# What this task involves:
Return all the entries below exactly, except for the images they hold.

# # # # # # #

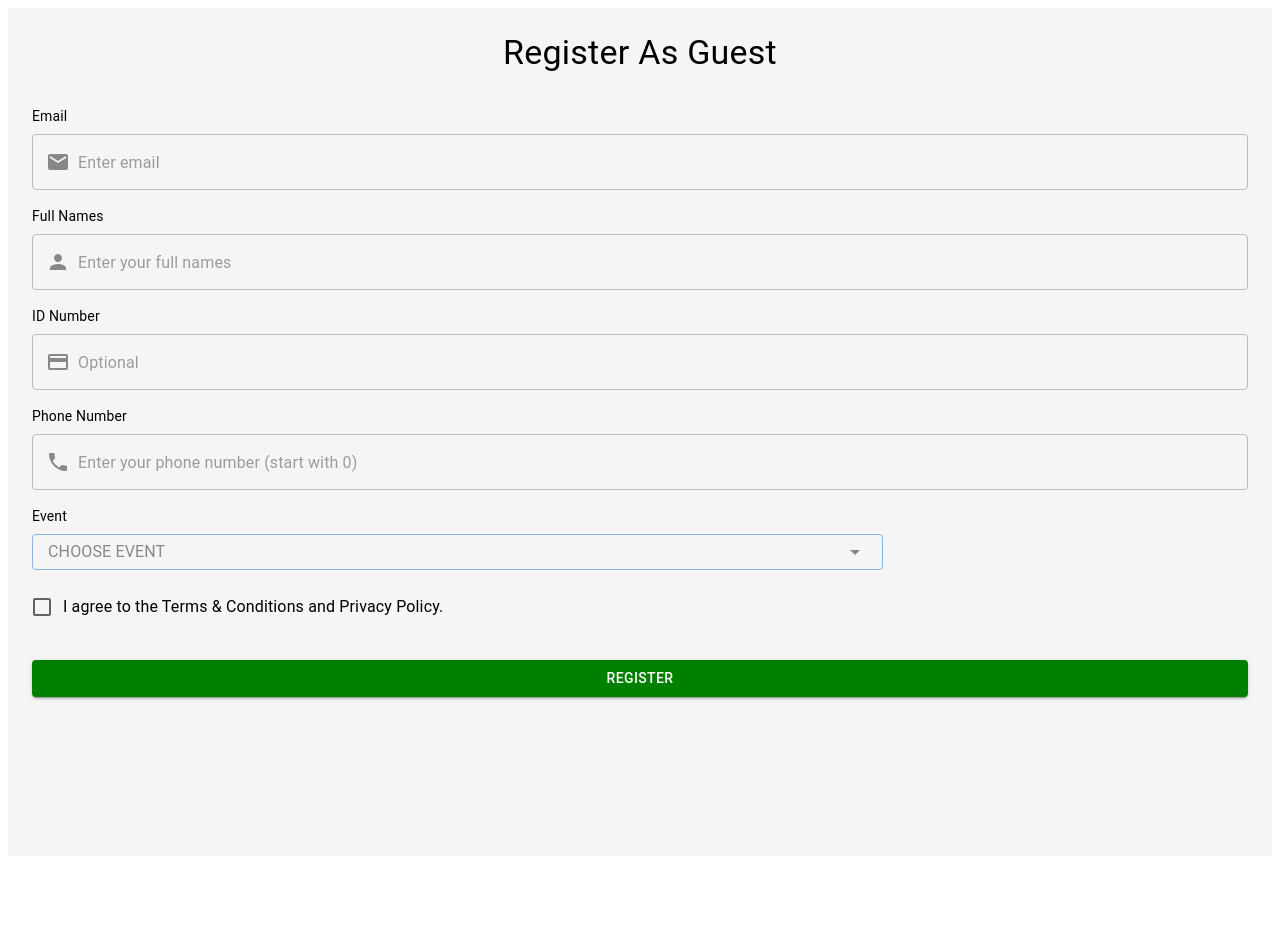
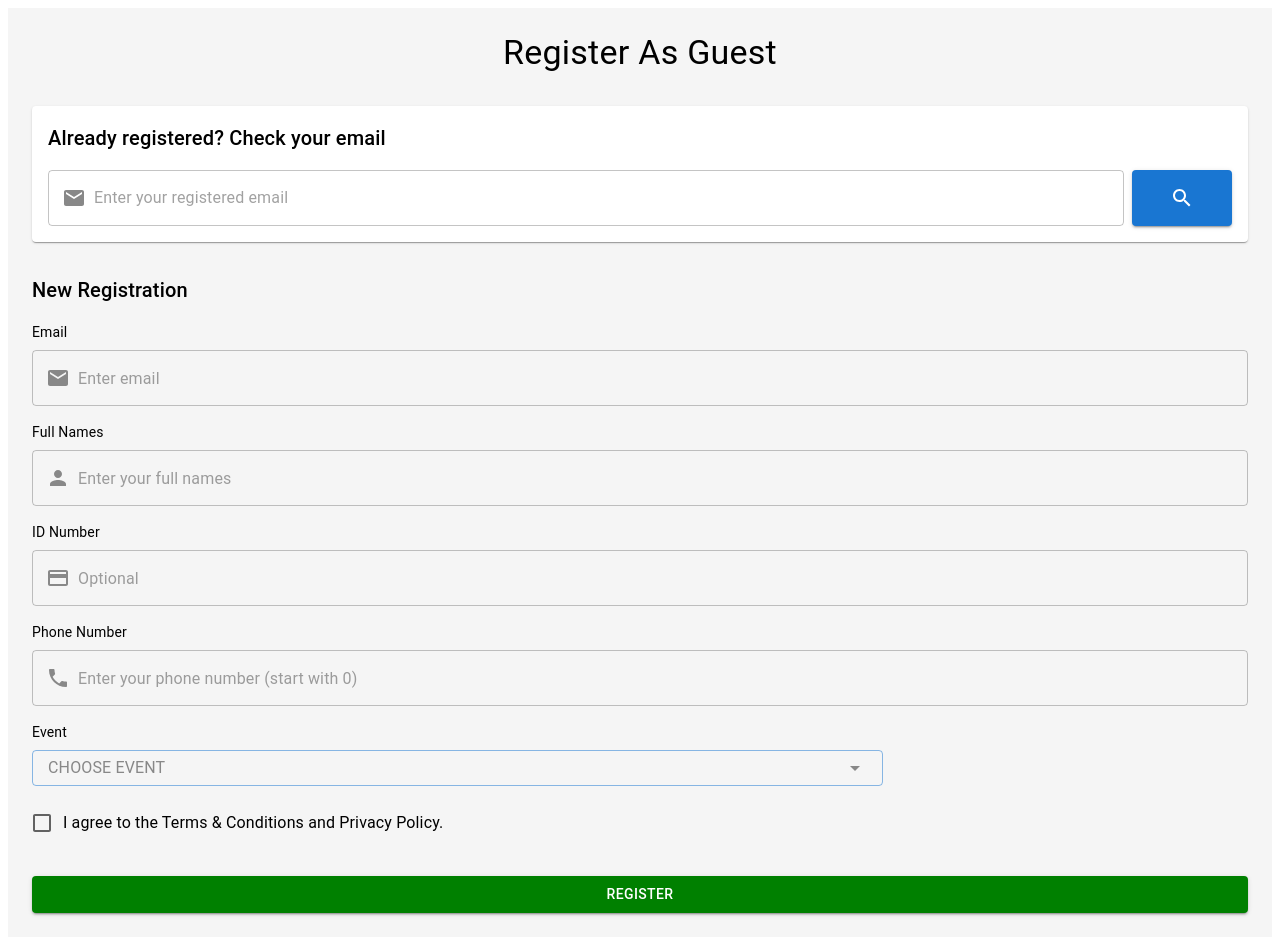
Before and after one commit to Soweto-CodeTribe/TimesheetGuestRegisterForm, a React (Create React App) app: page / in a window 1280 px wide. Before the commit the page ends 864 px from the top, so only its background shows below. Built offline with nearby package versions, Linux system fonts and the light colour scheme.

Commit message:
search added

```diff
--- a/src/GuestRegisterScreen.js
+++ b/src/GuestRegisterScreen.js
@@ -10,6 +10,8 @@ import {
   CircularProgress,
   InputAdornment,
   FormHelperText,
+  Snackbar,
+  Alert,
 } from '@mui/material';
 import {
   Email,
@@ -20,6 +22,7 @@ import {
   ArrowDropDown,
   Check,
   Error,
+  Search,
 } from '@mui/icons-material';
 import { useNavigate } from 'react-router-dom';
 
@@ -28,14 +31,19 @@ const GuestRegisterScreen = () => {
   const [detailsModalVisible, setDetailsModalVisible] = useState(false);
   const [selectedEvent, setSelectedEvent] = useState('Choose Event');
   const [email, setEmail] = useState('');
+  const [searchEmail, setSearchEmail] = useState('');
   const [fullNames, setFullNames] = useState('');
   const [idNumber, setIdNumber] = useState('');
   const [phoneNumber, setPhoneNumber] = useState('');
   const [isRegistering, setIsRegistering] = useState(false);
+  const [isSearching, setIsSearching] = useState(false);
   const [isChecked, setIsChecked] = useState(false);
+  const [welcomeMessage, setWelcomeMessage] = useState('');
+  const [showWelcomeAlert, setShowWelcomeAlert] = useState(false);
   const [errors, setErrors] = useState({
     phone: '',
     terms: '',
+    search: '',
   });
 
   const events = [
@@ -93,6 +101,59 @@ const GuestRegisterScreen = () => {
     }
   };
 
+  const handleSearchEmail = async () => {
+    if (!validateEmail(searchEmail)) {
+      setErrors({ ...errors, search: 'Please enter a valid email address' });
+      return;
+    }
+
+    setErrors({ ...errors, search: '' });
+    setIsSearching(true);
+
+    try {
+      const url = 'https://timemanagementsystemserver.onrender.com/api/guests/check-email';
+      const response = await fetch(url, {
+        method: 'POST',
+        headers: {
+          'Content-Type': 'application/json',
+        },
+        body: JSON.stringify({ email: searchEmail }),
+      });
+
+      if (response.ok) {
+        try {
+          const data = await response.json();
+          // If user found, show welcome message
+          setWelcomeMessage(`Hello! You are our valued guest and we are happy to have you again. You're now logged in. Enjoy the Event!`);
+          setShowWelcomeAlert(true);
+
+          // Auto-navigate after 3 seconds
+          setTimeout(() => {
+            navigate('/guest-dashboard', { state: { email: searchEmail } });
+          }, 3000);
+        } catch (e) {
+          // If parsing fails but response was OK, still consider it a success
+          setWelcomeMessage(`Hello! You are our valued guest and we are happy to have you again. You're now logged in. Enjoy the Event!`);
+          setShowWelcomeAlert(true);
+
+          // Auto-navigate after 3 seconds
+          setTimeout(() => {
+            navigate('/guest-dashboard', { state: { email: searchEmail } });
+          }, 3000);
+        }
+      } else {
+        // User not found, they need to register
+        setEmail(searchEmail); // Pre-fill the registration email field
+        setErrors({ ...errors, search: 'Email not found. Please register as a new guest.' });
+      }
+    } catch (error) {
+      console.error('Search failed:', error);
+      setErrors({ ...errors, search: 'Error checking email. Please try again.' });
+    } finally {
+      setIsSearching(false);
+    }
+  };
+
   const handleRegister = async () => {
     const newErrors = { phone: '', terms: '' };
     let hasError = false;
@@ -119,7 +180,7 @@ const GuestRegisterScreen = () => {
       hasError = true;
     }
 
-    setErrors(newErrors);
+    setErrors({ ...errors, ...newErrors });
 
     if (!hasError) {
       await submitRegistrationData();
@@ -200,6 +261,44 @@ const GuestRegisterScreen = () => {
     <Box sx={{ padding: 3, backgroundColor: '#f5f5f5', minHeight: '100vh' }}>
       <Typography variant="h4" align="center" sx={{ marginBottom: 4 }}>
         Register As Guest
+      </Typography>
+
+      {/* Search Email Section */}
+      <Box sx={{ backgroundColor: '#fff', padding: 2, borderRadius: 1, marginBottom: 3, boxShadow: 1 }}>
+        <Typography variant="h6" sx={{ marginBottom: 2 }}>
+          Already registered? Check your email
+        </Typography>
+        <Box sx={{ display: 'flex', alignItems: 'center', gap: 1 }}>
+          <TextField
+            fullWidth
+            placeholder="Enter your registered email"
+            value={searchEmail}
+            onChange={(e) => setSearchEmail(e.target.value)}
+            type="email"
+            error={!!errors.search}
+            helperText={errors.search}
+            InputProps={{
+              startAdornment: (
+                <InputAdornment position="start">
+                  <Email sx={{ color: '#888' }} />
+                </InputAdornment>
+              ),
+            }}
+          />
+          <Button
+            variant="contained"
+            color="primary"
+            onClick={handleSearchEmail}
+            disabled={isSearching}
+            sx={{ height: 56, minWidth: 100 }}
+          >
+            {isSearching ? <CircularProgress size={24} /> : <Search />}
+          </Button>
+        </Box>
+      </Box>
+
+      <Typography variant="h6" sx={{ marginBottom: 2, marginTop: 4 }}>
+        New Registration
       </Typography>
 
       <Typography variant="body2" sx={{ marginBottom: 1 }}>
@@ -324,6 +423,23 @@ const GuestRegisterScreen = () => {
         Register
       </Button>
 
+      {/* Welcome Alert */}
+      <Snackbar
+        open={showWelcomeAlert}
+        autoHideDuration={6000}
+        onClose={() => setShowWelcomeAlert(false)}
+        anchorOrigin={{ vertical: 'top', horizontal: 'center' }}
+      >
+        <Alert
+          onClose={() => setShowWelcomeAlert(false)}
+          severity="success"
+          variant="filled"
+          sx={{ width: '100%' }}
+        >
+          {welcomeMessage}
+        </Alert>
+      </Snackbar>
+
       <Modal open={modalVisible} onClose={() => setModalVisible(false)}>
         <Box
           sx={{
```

# # # # # # #

# Exercise solution:
Before and after one commit to Soweto-CodeTribe/TimesheetGuestRegisterForm, a React (Create React App) app: page / in a window 1280 px wide. Before the commit the page ends 864 px from the top, so only its background shows below. Built offline with nearby package versions, Linux system fonts and the light colour scheme.

Commit message:
search added

```diff
--- a/src/GuestRegisterScreen.js
+++ b/src/GuestRegisterScreen.js
@@ -10,6 +10,8 @@ import {
   CircularProgress,
   InputAdornment,
   FormHelperText,
+  Snackbar,
+  Alert,
 } from '@mui/material';
 import {
   Email,
@@ -20,6 +22,7 @@ import {
   ArrowDropDown,
   Check,
   Error,
+  Search,
 } from '@mui/icons-material';
 import { useNavigate } from 'react-router-dom';
 
@@ -28,14 +31,19 @@ const GuestRegisterScreen = () => {
   const [detailsModalVisible, setDetailsModalVisible] = useState(false);
   const [selectedEvent, setSelectedEvent] = useState('Choose Event');
   const [email, setEmail] = useState('');
+  const [searchEmail, setSearchEmail] = useState('');
   const [fullNames, setFullNames] = useState('');
   const [idNumber, setIdNumber] = useState('');
   const [phoneNumber, setPhoneNumber] = useState('');
   const [isRegistering, setIsRegistering] = useState(false);
+  const [isSearching, setIsSearching] = useState(false);
   const [isChecked, setIsChecked] = useState(false);
+  const [welcomeMessage, setWelcomeMessage] = useState('');
+  const [showWelcomeAlert, setShowWelcomeAlert] = useState(false);
   const [errors, setErrors] = useState({
     phone: '',
     terms: '',
+    search: '',
   });
 
   const events = [
@@ -93,6 +101,59 @@ const GuestRegisterScreen = () => {
     }
   };
 
+  const handleSearchEmail = async () => {
+    if (!validateEmail(searchEmail)) {
+      setErrors({ ...errors, search: 'Please enter a valid email address' });
+      return;
+    }
+
+    setErrors({ ...errors, search: '' });
+    setIsSearching(true);
+
+    try {
+      const url = 'https://timemanagementsystemserver.onrender.com/api/guests/check-email';
+      const response = await fetch(url, {
+        method: 'POST',
+        headers: {
+          'Content-Type': 'application/json',
+        },
+        body: JSON.stringify({ email: searchEmail }),
+      });
+
+      if (response.ok) {
+        try {
+          const data = await response.json();
+          // If user found, show welcome message
+          setWelcomeMessage(`Hello! You are our valued guest and we are happy to have you again. You're now logged in. Enjoy the Event!`);
+          setShowWelcomeAlert(true);
+
+          // Auto-navigate after 3 seconds
+          setTimeout(() => {
+            navigate('/guest-dashboard', { state: { email: searchEmail } });
+          }, 3000);
+        } catch (e) {
+          // If parsing fails but response was OK, still consider it a success
+          setWelcomeMessage(`Hello! You are our valued guest and we are happy to have you again. You're now logged in. Enjoy the Event!`);
+          setShowWelcomeAlert(true);
+
+          // Auto-navigate after 3 seconds
+          setTimeout(() => {
+            navigate('/guest-dashboard', { state: { email: searchEmail } });
+          }, 3000);
+        }
+      } else {
+        // User not found, they need to register
+        setEmail(searchEmail); // Pre-fill the registration email field
+        setErrors({ ...errors, search: 'Email not found. Please register as a new guest.' });
+      }
+    } catch (error) {
+      console.error('Search failed:', error);
+      setErrors({ ...errors, search: 'Error checking email. Please try again.' });
+    } finally {
+      setIsSearching(false);
+    }
+  };
+
   const handleRegister = async () => {
     const newErrors = { phone: '', terms: '' };
     let hasError = false;
@@ -119,7 +180,7 @@ const GuestRegisterScreen = () => {
       hasError = true;
     }
 
-    setErrors(newErrors);
+    setErrors({ ...errors, ...newErrors });
 
     if (!hasError) {
       await submitRegistrationData();
@@ -200,6 +261,44 @@ const GuestRegisterScreen = () => {
     <Box sx={{ padding: 3, backgroundColor: '#f5f5f5', minHeight: '100vh' }}>
       <Typography variant="h4" align="center" sx={{ marginBottom: 4 }}>
         Register As Guest
+      </Typography>
+
+      {/* Search Email Section */}
+      <Box sx={{ backgroundColor: '#fff', padding: 2, borderRadius: 1, marginBottom: 3, boxShadow: 1 }}>
+        <Typography variant="h6" sx={{ marginBottom: 2 }}>
+          Already registered? Check your email
+        </Typography>
+        <Box sx={{ display: 'flex', alignItems: 'center', gap: 1 }}>
+          <TextField
+            fullWidth
+            placeholder="Enter your registered email"
+            value={searchEmail}
+            onChange={(e) => setSearchEmail(e.target.value)}
+            type="email"
+            error={!!errors.search}
+            helperText={errors.search}
+            InputProps={{
+              startAdornment: (
+                <InputAdornment position="start">
+                  <Email sx={{ color: '#888' }} />
+                </InputAdornment>
+              ),
+            }}
+          />
+          <Button
+            variant="contained"
+            color="primary"
+            onClick={handleSearchEmail}
+            disabled={isSearching}
+            sx={{ height: 56, minWidth: 100 }}
+          >
+            {isSearching ? <CircularProgress size={24} /> : <Search />}
+          </Button>
+        </Box>
+      </Box>
+
+      <Typography variant="h6" sx={{ marginBottom: 2, marginTop: 4 }}>
+        New Registration
       </Typography>
 
       <Typography variant="body2" sx={{ marginBottom: 1 }}>
@@ -324,6 +423,23 @@ const GuestRegisterScreen = () => {
         Register
       </Button>
 
+      {/* Welcome Alert */}
+      <Snackbar
+        open={showWelcomeAlert}
+        autoHideDuration={6000}
+        onClose={() => setShowWelcomeAlert(false)}
+        anchorOrigin={{ vertical: 'top', horizontal: 'center' }}
+      >
+        <Alert
+          onClose={() => setShowWelcomeAlert(false)}
+          severity="success"
+          variant="filled"
+          sx={{ width: '100%' }}
+        >
+          {welcomeMessage}
+        </Alert>
+      </Snackbar>
+
       <Modal open={modalVisible} onClose={() => setModalVisible(false)}>
         <Box
           sx={{
```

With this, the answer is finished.